Until the first Active ETFs were launched in 2015, the choice to invest in an ETF was a decision to invest in a passive investment solution, but this is no longer the case. While more choice can only be a good thing, helping investors to understand the benefits and limitations of the different structures will be important in helping them to meet their investment objectives.
Active ETFs provide access to a fund manager’s investment expertise via a simple trade on the ASX.
Active ETFs are open-ended actively-managed funds quoted on an exchange. The fund is managed by a portfolio manager, who ‘actively’ manages the basket of underlying stocks with the aim of outperforming the market. An active manager seeks to reduce the downside risks during volatile periods in the market.
Many of Fidelity's actively managed equity fund outperform their underlying index, net of fees, by 1-2% pa over the long term. With the power of both time and compounding, this additional amount of annual return can have a big impact on your portfolio over the long term. See for yourself how the Fidelity Global Equities Fund has performed compared to the fund's benchmark.
Chart as at: 31 July 2019
Total net returns represent past performance only. Past performance is not a reliable indicator of future performance. Returns of the Fund can be volatile and in some periods may be negative. The return of capital is not guaranteed. Benchmark: MSCI ACWI (All Country World Index) Index NR (effective 1 November 2011). Benchmark between December 2006 and 1 November 2011 was the MSCI World Index, and prior to December 2006 and 1 November 2011 was the MSCI World Index ex.Australia. NR: NR at the end of the benchmark name indicates the return is calculated including reinvesting net dividends. The dividend is reinvested after deduction of withholding tax, applying the withholding tax rate to non-resident individuals who do not benefit from double taxation treaties.

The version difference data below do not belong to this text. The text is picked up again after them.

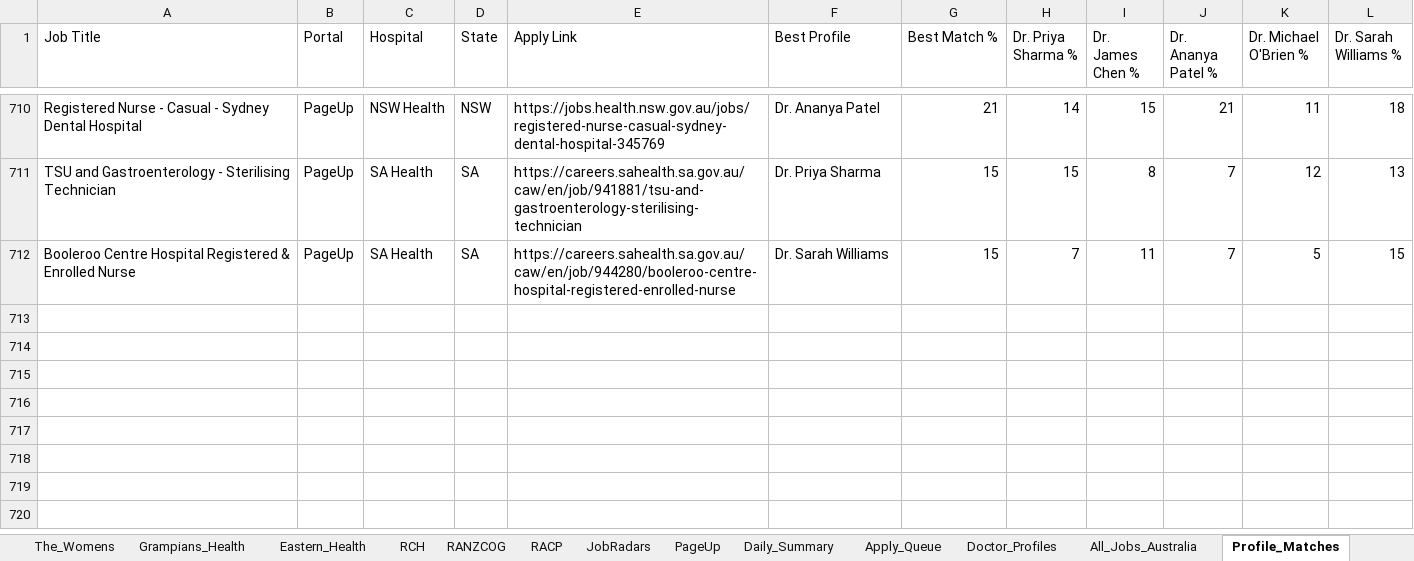
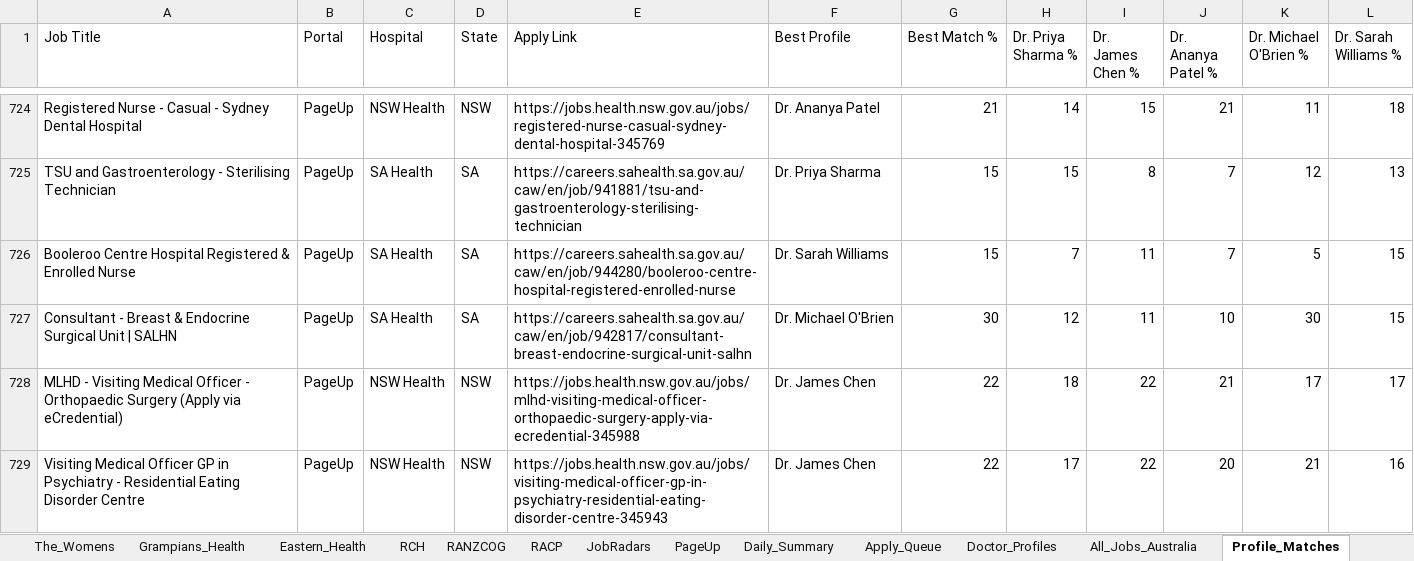
Before and after one commit to umang8954/Doctor-Australia-Job-Collector, an Excel workbook: Job_Tracker.xlsx, sheet Profile_Matches, drawn as a sheet; only a part is shown, gaps mark what is left out; values as stored, in another font and other column widths than the file's, no borders; the diff covers the shown part only; the diff names each change by its address in the sheet, - before the commit and + after, or states it on an @@ line.

```diff
--- a/Job_Tracker.xlsx (sheet Profile_Matches)
+++ b/Job_Tracker.xlsx (sheet Profile_Matches)
+row 727: Consultant - Breast & Endocrine Surgical Unit | SALHN | PageUp | SA Health | SA | https://careers.sahealth.sa.gov.au/caw/en/job/942817/consultant-breast-endocrine-surgical-unit-salhn | Dr. Michael O'Brien | 30 | 12 | 11 | 10 | 30 | 15
+row 728: MLHD - Visiting Medical Officer - Orthopaedic Surgery (Apply via eCredential) | PageUp | NSW Health | NSW | https://jobs.health.nsw.gov.au/jobs/mlhd-visiting-medical-officer-orthopaedic-surgery-apply-via-ecredential-345988 | Dr. James Chen | 22 | 18 | 22 | 21 | 17 | 17
+row 729: Visiting Medical Officer GP in Psychiatry - Residential Eating Disorder Centre | PageUp | NSW Health | NSW | https://jobs.health.nsw.gov.au/jobs/visiting-medical-officer-gp-in-psychiatry-residential-eating-disorder-centre-345943 | Dr. James Chen | 22 | 17 | 22 | 20 | 21 | 16
```
Also changed, not shown: 16 added rows and 2 edited cells elsewhere in this sheet, sheet All_Jobs_Australia, sheet PageUp, sheet SmartJobs_QLD, sheet Daily_Summary, sheet Jobs_NT, sheet JobRadars, 14 more sheets, 3 other files.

Diversification is the practice of spreading your investments between different asset classes, markets, and industry sectors which can provide investors with increased confidence that if one or two of the investments within the portfolio are performing poorly, there are other investments within the portfolio which may do better to balance out the returns.
Gain exposure to overseas markets, companies and asset classes that may be difficult to access directly or are less well understood such as global, Asian or emerging markets.
Gain exposure to multiple underlying companies in one trade - not just one single stock.
All investments carry risks and diversification is not a guarantee for achieving returns nor a guarantee against potential loss of capital.
‘Buy and sell’ orders are made via a broker/licensed adviser who initiates the transaction using the Active ETF's ASX ticker code e.g FEMX, similar to trading of shares. There is no paperwork for investors with a trading account and no minimum investment size.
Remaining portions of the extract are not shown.